All or Nothing vs. Shades of Gray

Couple Therapy Sterling, VA

This week’s blog post takes us back to our tour of cognitive distortions, or problematic ways of thinking that can get in the way of healthy relationship functioning. As I’ve shared in some of my previous posts (Don’t Take it Personally, Change Your Filter), these irrational thought patterns disrupt healthy self-talk and complicate communication in relationships, and are extremely common in the couples we see in therapy. In fact, these cognitive distortions are often a big piece of what brings couples to therapy to begin with. The longer they persist, the more pervasive their effects can become, changing the shape and direction of nearly every interaction that occurs between partners.

The cognitive distortion I’d like to focus on today is all or nothing thinking, also called black or white thinking. This phenomenon occurs when we view our partner or a relationship dynamic in stark, unyielding terms, believing that they “always” or “never” do a specific thing. For example, if my husband notices that he’s been unloading the dishwasher more often than usual, he uses all-or-nothing thinking if he says to himself, “What is wrong with Lindsey?

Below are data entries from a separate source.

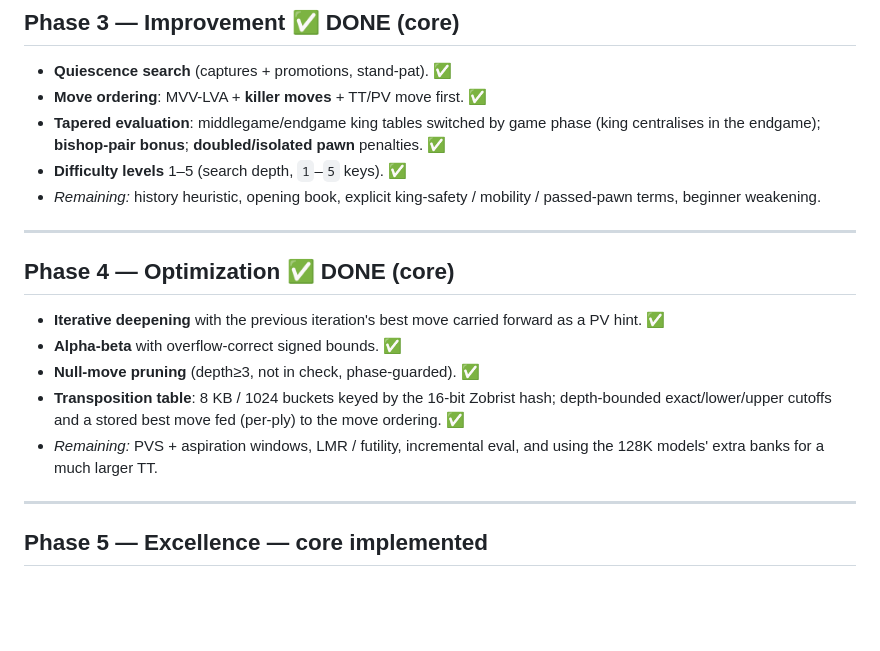
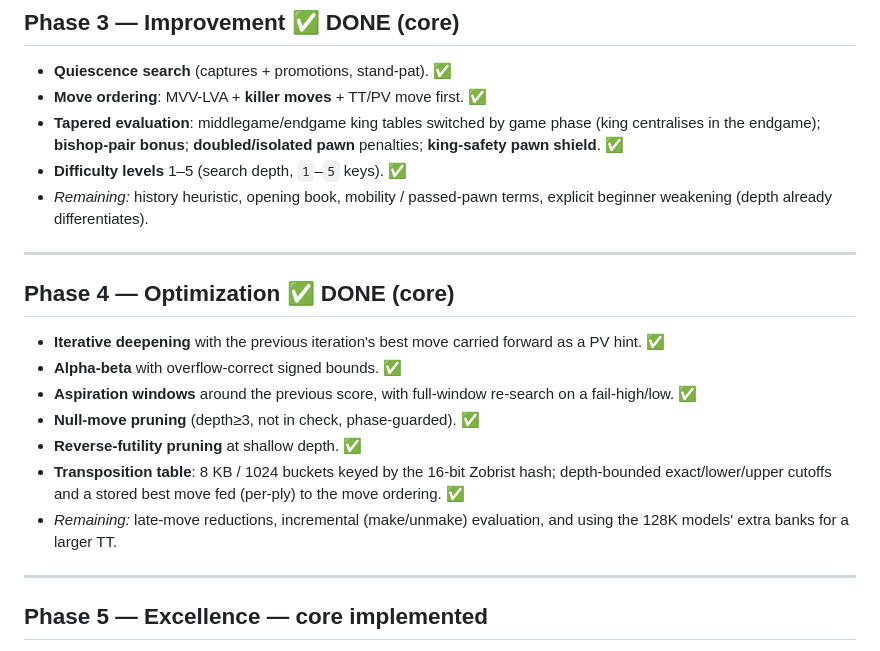
Before and after one commit to cosmindxu/hc91emu, a Markdown page: game/chess/ROADMAP.md, the part around the change. Drawn GitHub-style; blank space fills up the shorter version.

```diff
--- a/game/chess/ROADMAP.md
+++ b/game/chess/ROADMAP.md
@@ -73,10 +73,10 @@ perft + Zobrist-key self-test) or by a documented manual check.
 - **Move ordering**: MVV-LVA + **killer moves** + TT/PV move first. ✅
 - **Tapered evaluation**: middlegame/endgame king tables switched by
   game phase (king centralises in the endgame); **bishop-pair bonus**;
-  **doubled/isolated pawn** penalties. ✅
+  **doubled/isolated pawn** penalties; **king-safety pawn shield**. ✅
 - **Difficulty levels** 1–5 (search depth, `1`–`5` keys). ✅
-- *Remaining:* history heuristic, opening book, explicit king-safety /
-  mobility / passed-pawn terms, beginner weakening.
+- *Remaining:* history heuristic, opening book, mobility / passed-pawn
+  terms, explicit beginner weakening (depth already differentiates).
 
 ---
 
@@ -85,12 +85,15 @@ perft + Zobrist-key self-test) or by a documented manual check.
 - **Iterative deepening** with the previous iteration's best move
   carried forward as a PV hint. ✅
 - **Alpha-beta** with overflow-correct signed bounds. ✅
+- **Aspiration windows** around the previous score, with full-window
+  re-search on a fail-high/low. ✅
 - **Null-move pruning** (depth≥3, not in check, phase-guarded). ✅
+- **Reverse-futility pruning** at shallow depth. ✅
 - **Transposition table**: 8 KB / 1024 buckets keyed by the 16-bit
   Zobrist hash; depth-bounded exact/lower/upper cutoffs and a stored
   best move fed (per-ply) to the move ordering. ✅
-- *Remaining:* PVS + aspiration windows, LMR / futility, incremental
-  eval, and using the 128K models' extra banks for a much larger TT.
+- *Remaining:* late-move reductions, incremental (make/unmake)
+  evaluation, and using the 128K models' extra banks for a larger TT.
 
 ---
 
```
Also changed, not shown: game/chess/README.md (+5 -3 lines).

She never unloads the dishwasher anymore! I seem to be doing this every day!” Here are some other ways this dynamic can play out:

  • We sometimes put enormous amounts of pressure on each other by stating (usually in conflict) that a particular problem has started to define the relationship (e.g., “all we ever do anymore is argue! There’s nothing good left about this relationship.”).
  • We operate only on extremes — things in a relationship are either perfect or terrible, with nothing in between.
  • We rush to make a decision by trying to force a dichotomy where one doesn’t necessarily exist — things are either good or bad, right or wrong, “you do or you don’t,” etc.
  • We cling unreasonably to expectations, making bad days or tough phases harder to handle. For example, if we have a need for a certain amount of physical affection or quality time, and our partner sometimes doesn’t meet that need, we can either use that as evidence that our partner isn’t right for us (all-or-nothing), or adopt some flexibility and see this as an opportunity to initiate a conversation.

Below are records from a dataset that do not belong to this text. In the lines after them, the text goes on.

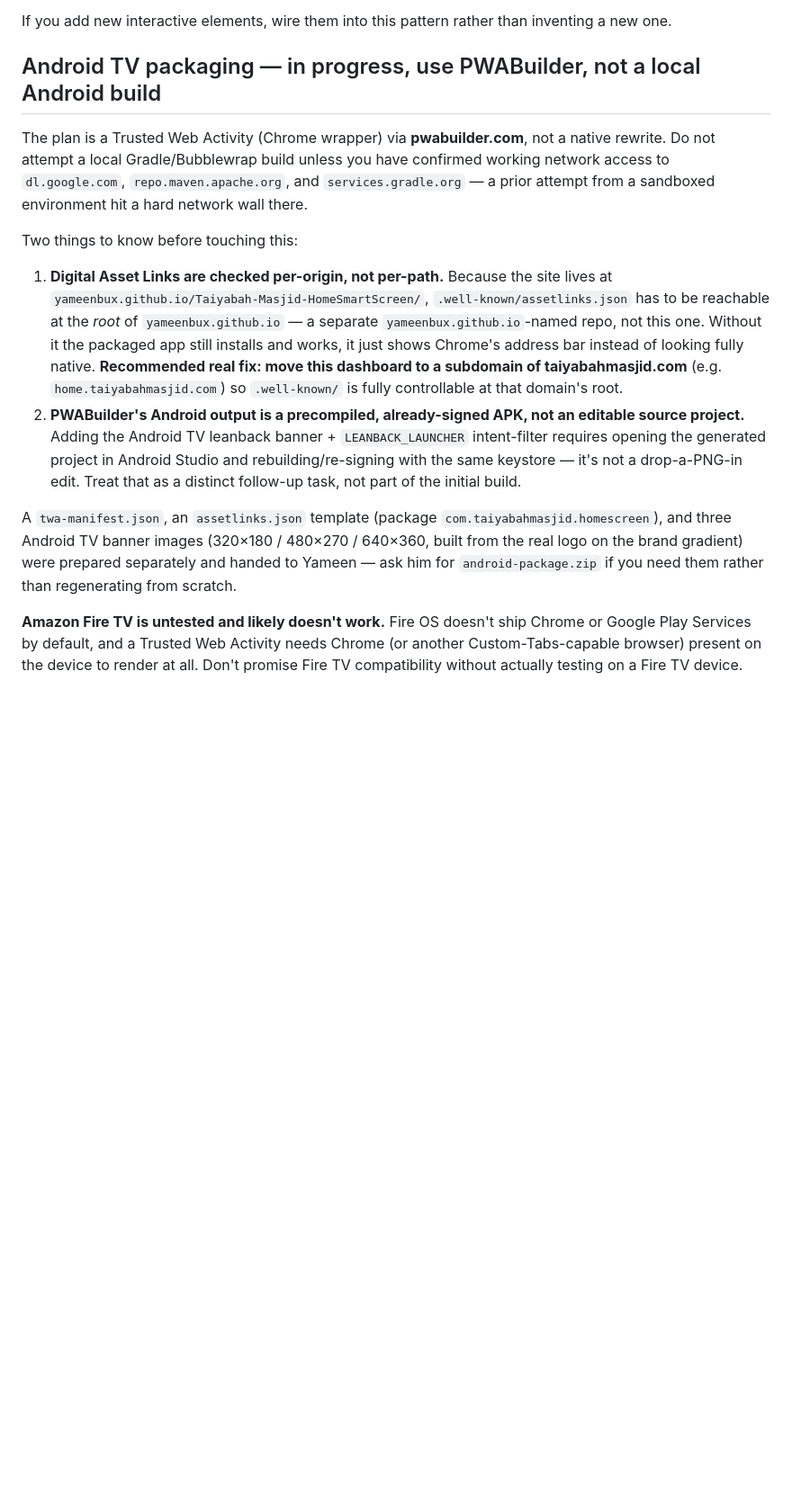
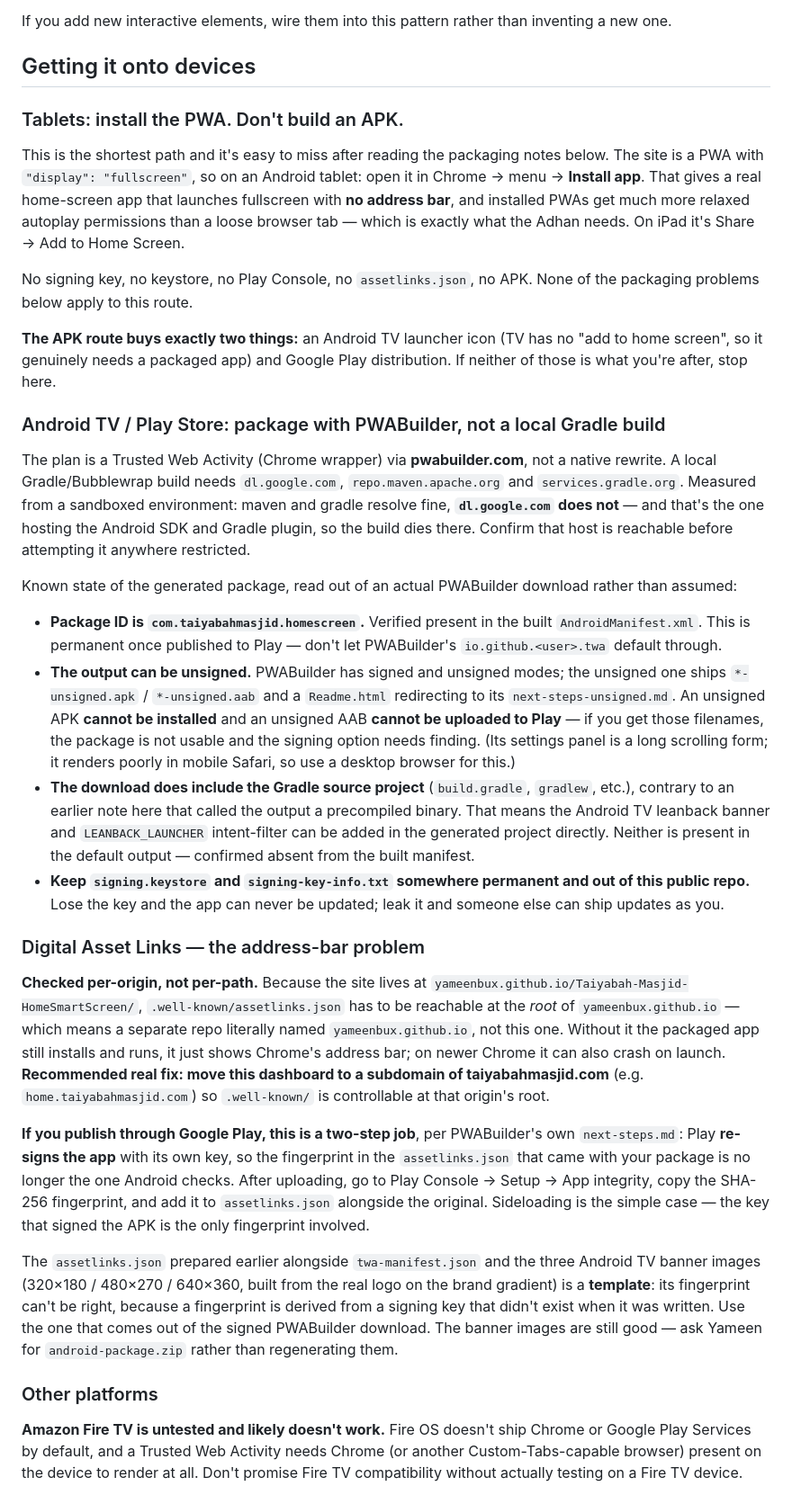
Before and after one commit to yameenbux/Taiyabah-Masjid-HomeSmartScreen, a Markdown page: README.md, the part around one of its changes. Shown at 90% size. Drawn GitHub-style; blank space fills up the shorter version.

Commit message:
Rewrite the packaging section from the actual PWABuilder output
The old section was written from assumption and got two things wrong,
both now corrected against a real download and PWABuilder's own docs:

- It said the output is "a precompiled, already-signed APK, not an
  editable source project". Both halves are wrong. PWABuilder has an
  unsigned mode that ships *-unsigned.apk / *-unsigned.aab — neither
  installable nor uploadable — and the download does include the Gradle
  source project, so the leanback banner and LEANBACK_LAUNCHER filter
  can be added there rather than needing a separate Android Studio
  round-trip.
- It treated the prepared assetlinks.json as usable. It can't be: the
  fingerprint in it is derived from a signing key that did not exist
  when it was written. It's a template.

Also adds what the section was missing entirely: tablets don't need an
APK at all. The site is already a PWA with display:fullscreen, so
Chrome's Install app gives a fullscreen home-screen app with no address
bar and relaxed autoplay — no signing key, keystore, Play Console or
asset links involved. The APK route only buys an Android TV launcher
icon and Play distribution. That route is now a clearly separate
subsection rather than the only documented path.

New, from PWABuilder's next-steps.md: publishing through Play means
Play re-signs the app, so asset links have to be updated afterwards
with the fingerprint from Play Console -> Setup -> App integrity.
Missing that step leaves the address bar or crashes the app on launch.

The dl.google.com warning is kept and upgraded from a recollection to a
measurement: maven and gradle resolve, dl.google.com does not, and that
is the host the build actually needs.

Package ID com.taiyabahmasjid.homescreen and the absence of any
leanback entry were both read out of the built AndroidManifest.xml.

Co-Authored-By: Claude Opus 5 <noreply@anthropic.com>
Claude-Session: https://claude.ai/code/session_015nP8qLken3Xc1jYdUHMaf4

```diff
--- a/README.md
+++ b/README.md
@@ -193,30 +193,70 @@ Tab/Enter/D-pad navigation works structurally, but on top of that:
 
 If you add new interactive elements, wire them into this pattern rather than inventing a new one.
 
-## Android TV packaging — in progress, use PWABuilder, not a local Android build
+## Getting it onto devices
 
-The plan is a Trusted Web Activity (Chrome wrapper) via **pwabuilder.com**, not a native rewrite. Do not
-attempt a local Gradle/Bubblewrap build unless you have confirmed working network access to
-`dl.google.com`, `repo.maven.apache.org`, and `services.gradle.org` — a prior attempt from a sandboxed
-environment hit a hard network wall there.
+### Tablets: install the PWA. Don't build an APK.
 
-Two things to know before touching this:
+This is the shortest path and it's easy to miss after reading the packaging notes below. The site is a PWA
+with `"display": "fullscreen"`, so on an Android tablet: open it in Chrome → menu → **Install app**. That
+gives a real home-screen app that launches fullscreen with **no address bar**, and installed PWAs get much
+more relaxed autoplay permissions than a loose browser tab — which is exactly what the Adhan needs. On
+iPad it's Share → Add to Home Screen.
 
-1. **Digital Asset Links are checked per-origin, not per-path.** Because the site lives at
-   `yameenbux.github.io/Taiyabah-Masjid-HomeSmartScreen/`, `.well-known/assetlinks.json` has to be reachable
-   at the *root* of `yameenbux.github.io` — a separate `yameenbux.github.io`-named repo, not this one.
-   Without it the packaged app still installs and works, it just shows Chrome's address bar instead of
-   looking fully native. **Recommended real fix: move this dashboard to a subdomain of taiyabahmasjid.com**
-   (e.g. `home.taiyabahmasjid.com`) so `.well-known/` is fully controllable at that domain's root.
-2. **PWABuilder's Android output is a precompiled, already-signed APK, not an editable source project.**
-   Adding the Android TV leanback banner + `LEANBACK_LAUNCHER` intent-filter requires opening the generated
-   project in Android Studio and rebuilding/re-signing with the same keystore — it's not a drop-a-PNG-in
-   edit. Treat that as a distinct follow-up task, not part of the initial build.
+No signing key, no keystore, no Play Console, no `assetlinks.json`, no APK. None of the packaging problems
+below apply to this route.
 
-A `twa-manifest.json`, an `assetlinks.json` template (package `com.taiyabahmasjid.homescreen`), and three
-Android TV banner images (320×180 / 480×270 / 640×360, built from the real logo on the brand gradient) were
-prepared separately and handed to Yameen — ask him for `android-package.zip` if you need them rather than
-regenerating from scratch.
+**The APK route buys exactly two things:** an Android TV launcher icon (TV has no "add to home screen", so
+it genuinely needs a packaged app) and Google Play distribution. If neither of those is what you're after,
+stop here.
+
+### Android TV / Play Store: package with PWABuilder, not a local Gradle build
+
+The plan is a Trusted Web Activity (Chrome wrapper) via **pwabuilder.com**, not a native rewrite. A local
+Gradle/Bubblewrap build needs `dl.google.com`, `repo.maven.apache.org` and `services.gradle.org`.
+Measured from a sandboxed environment: maven and gradle resolve fine, **`dl.google.com` does not** — and
+that's the one hosting the Android SDK and Gradle plugin, so the build dies there. Confirm that host is
+reachable before attempting it anywhere restricted.
+
+Known state of the generated package, read out of an actual PWABuilder download rather than assumed:
+
+- **Package ID is `com.taiyabahmasjid.homescreen`.** Verified present in the built `AndroidManifest.xml`.
+  This is permanent once published to Play — don't let PWABuilder's `io.github.<user>.twa` default through.
+- **The output can be unsigned.** PWABuilder has signed and unsigned modes; the unsigned one ships
+  `*-unsigned.apk` / `*-unsigned.aab` and a `Readme.html` redirecting to its `next-steps-unsigned.md`. An
+  unsigned APK **cannot be installed** and an unsigned AAB **cannot be uploaded to Play** — if you get
+  those filenames, the package is not usable and the signing option needs finding. (Its settings panel is
+  a long scrolling form; it renders poorly in mobile Safari, so use a desktop browser for this.)
+- **The download does include the Gradle source project** (`build.gradle`, `gradlew`, etc.), contrary to an
+  earlier note here that called the output a precompiled binary. That means the Android TV leanback banner
+  and `LEANBACK_LAUNCHER` intent-filter can be added in the generated project directly. Neither is present
+  in the default output — confirmed absent from the built manifest.
+- **Keep `signing.keystore` and `signing-key-info.txt` somewhere permanent and out of this public repo.**
+  Lose the key and the app can never be updated; leak it and someone else can ship updates as you.
+
+### Digital Asset Links — the address-bar problem
+
+**Checked per-origin, not per-path.** Because the site lives at
+`yameenbux.github.io/Taiyabah-Masjid-HomeSmartScreen/`, `.well-known/assetlinks.json` has to be reachable at
+the *root* of `yameenbux.github.io` — which means a separate repo literally named `yameenbux.github.io`, not
+this one. Without it the packaged app still installs and runs, it just shows Chrome's address bar; on newer
+Chrome it can also crash on launch. **Recommended real fix: move this dashboard to a subdomain of
+taiyabahmasjid.com** (e.g. `home.taiyabahmasjid.com`) so `.well-known/` is controllable at that origin's
+root.
+
+**If you publish through Google Play, this is a two-step job**, per PWABuilder's own `next-steps.md`: Play
+**re-signs the app** with its own key, so the fingerprint in the `assetlinks.json` that came with your
+package is no longer the one Android checks. After uploading, go to Play Console → Setup → App integrity,
+copy the SHA-256 fingerprint, and add it to `assetlinks.json` alongside the original. Sideloading is the
+simple case — the key that signed the APK is the only fingerprint involved.
+
+The `assetlinks.json` prepared earlier alongside `twa-manifest.json` and the three Android TV banner images
+(320×180 / 480×270 / 640×360, built from the real logo on the brand gradient) is a **template**: its
+fingerprint can't be right, because a fingerprint is derived from a signing key that didn't exist when it was
+written. Use the one that comes out of the signed PWABuilder download. The banner images are still good —
+ask Yameen for `android-package.zip` rather than regenerating them.
+
+### Other platforms
 
 **Amazon Fire TV is untested and likely doesn't work.** Fire OS doesn't ship Chrome or Google Play Services
 by default, and a Trusted Web Activity needs Chrome (or another Custom-Tabs-capable browser) present on the
```
Also changed, not shown: other parts of README.md (+3 -2 lines).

I’m guessing that at least some of this is starting to sound familiar. As humans, we have a natural tendency to consider things in black and white terms. In some contexts, it’s adaptive; it helps us make decisions more efficiently, and organize information in a way that makes sense. But in relationships, these benefits are usually not worth the cost. Working on seeing the “shades of gray” in your partner and in your relationship can do wonders for your ability to stay connected and make each other feel seen, known, and valued.

Sounds great, right? But how?

  • Push yourself to look for lessons in interactions, rather than evidence of positive or negative value. For example, when you have a conflict with your partner and are tempted to say, “maybe we should just call it quits!” look instead for the ways that the interaction led you to that place, and discuss how to do it differently next time.
  • In decision-making, eliminate both the black and the white options and force yourself to identify and choose something in the gray area. Sometimes we just need a little evidence (via experience) that this is possible in order to create a pattern for it to occur consistently.
  • Do some spring cleaning on your expectations, especially if you find yourself consistently disappointed. Rather than expecting that your partner will be home by 6:30 every evening, expect that he or she will make an effort to be home as early as they can, and communicate with you about what’s making it difficult to get home on time so that you can brainstorm solutions together.
  • Work on empathy. If you’ve been in therapy with me, you know that this is couple connection 101 in my book — and it’s also a powerful way to address all-or-nothing thinking. If you’re stuck in dichotomous thinking, getting some perspective on how your partner views a problem or issue can open up your lens in a really helpful way.
  • Pull back on judgment. All-or-nothing thinking inherently includes a “good” and a “bad” side to whatever dichotomy is being defined. For your partner, this means that when you decide their behavior falls on the bad side, there can be a powerful sense of judgment. Over time, the experience of being judged by the person who is supposed to love us best is demoralizing and undermines closeness. Show your partner some kindness by letting to of that damaging pattern.

All-or-nothing thinking is one of the harder cognitive distortions to get a handle on, because it’s so common and often quite automatic. But paying attention to and changing this pattern can make a huge positive impact on your relationship, and is worth the work!

Lindsey Hoskins, PhD, LCMFT, provides couple, family, and individual therapy in our Bethesda, MD and Sterling, VA offices. Call or email today to set up your first appointment or a complimentary telephone consultation.